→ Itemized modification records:
---*---

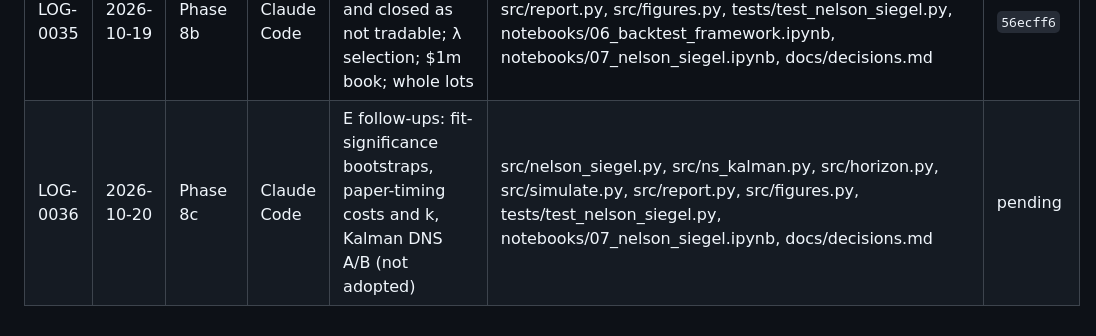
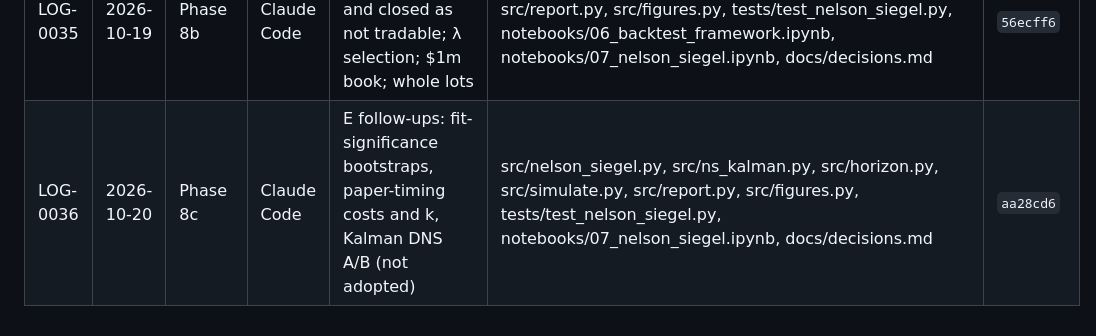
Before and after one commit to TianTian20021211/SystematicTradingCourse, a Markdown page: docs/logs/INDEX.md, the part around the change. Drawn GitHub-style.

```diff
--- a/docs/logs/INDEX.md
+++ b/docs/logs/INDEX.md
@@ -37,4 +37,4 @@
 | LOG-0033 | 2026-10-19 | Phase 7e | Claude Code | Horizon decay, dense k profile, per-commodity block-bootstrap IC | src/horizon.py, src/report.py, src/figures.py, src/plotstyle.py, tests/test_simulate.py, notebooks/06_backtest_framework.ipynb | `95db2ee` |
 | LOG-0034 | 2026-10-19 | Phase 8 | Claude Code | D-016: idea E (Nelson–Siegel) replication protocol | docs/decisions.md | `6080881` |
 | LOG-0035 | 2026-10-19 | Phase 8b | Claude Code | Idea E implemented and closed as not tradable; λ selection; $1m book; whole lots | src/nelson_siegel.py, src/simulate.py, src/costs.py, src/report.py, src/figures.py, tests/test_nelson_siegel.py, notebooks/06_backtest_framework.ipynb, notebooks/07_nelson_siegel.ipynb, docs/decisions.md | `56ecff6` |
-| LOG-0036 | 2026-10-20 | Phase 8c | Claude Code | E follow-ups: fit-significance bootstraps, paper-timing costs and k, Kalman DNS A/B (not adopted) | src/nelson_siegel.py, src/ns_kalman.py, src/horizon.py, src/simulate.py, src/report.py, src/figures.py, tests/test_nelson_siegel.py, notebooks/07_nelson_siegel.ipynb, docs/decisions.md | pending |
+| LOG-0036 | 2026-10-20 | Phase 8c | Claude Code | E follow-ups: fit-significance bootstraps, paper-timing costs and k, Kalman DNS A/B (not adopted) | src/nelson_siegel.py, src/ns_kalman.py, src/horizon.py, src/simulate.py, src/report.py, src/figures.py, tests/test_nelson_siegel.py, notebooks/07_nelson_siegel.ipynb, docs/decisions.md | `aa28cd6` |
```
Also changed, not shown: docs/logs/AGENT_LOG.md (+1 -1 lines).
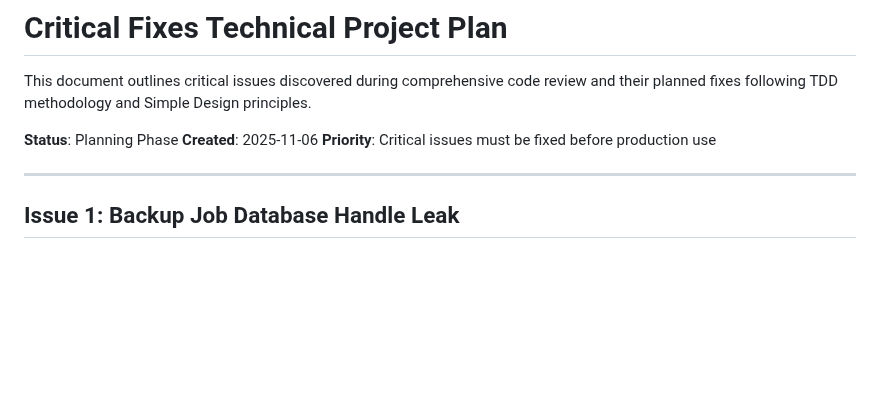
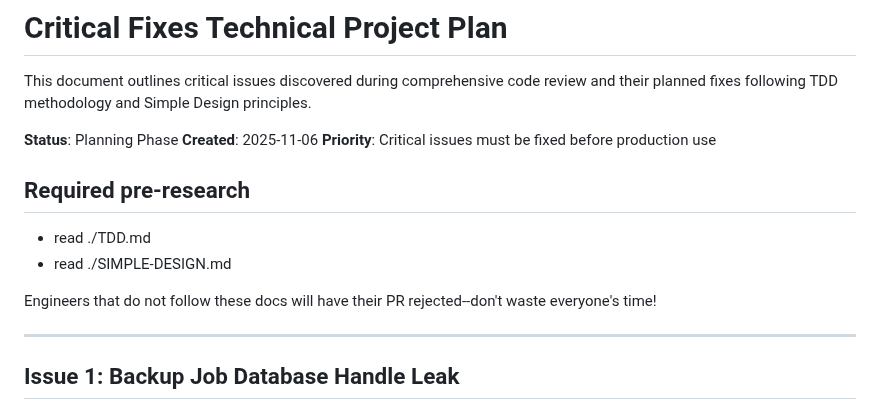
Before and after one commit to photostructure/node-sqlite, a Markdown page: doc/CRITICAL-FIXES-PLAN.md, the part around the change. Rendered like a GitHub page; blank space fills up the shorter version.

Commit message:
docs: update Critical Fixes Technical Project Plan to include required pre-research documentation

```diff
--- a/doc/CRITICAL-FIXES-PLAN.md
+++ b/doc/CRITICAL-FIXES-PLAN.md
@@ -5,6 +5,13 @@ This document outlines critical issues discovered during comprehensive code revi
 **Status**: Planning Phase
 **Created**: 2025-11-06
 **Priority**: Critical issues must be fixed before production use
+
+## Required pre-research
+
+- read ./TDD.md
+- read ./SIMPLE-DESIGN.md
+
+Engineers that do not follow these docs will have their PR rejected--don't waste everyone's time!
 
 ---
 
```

---*---

Pull from the data each line where the string "decisions" turns up.

 | LOG-0034 | 2026-10-19 | Phase 8 | Claude Code | D-016: idea E (Nelson–Siegel) replication protocol | docs/decisions.md | `6080881` |
 | LOG-0035 | 2026-10-19 | Phase 8b | Claude Code | Idea E implemented and closed as not tradable; λ selection; $1m book; whole lots | src/nelson_siegel.py, src/simulate.py, src/costs.py, src/report.py, src/figures.py, tests/test_nelson_siegel.py, notebooks/06_backtest_framework.ipynb, notebooks/07_nelson_siegel.ipynb, docs/decisions.md | `56ecff6` |
-| LOG-0036 | 2026-10-20 | Phase 8c | Claude Code | E follow-ups: fit-significance bootstraps, paper-timing costs and k, Kalman DNS A/B (not adopted) | src/nelson_siegel.py, src/ns_kalman.py, src/horizon.py, src/simulate.py, src/report.py, src/figures.py, tests/test_nelson_siegel.py, notebooks/07_nelson_siegel.ipynb, docs/decisions.md | pending |
+| LOG-0036 | 2026-10-20 | Phase 8c | Claude Code | E follow-ups: fit-significance bootstraps, paper-timing costs and k, Kalman DNS A/B (not adopted) | src/nelson_siegel.py, src/ns_kalman.py, src/horizon.py, src/simulate.py, src/report.py, src/figures.py, tests/test_nelson_siegel.py, notebooks/07_nelson_siegel.ipynb, docs/decisions.md | `aa28cd6` |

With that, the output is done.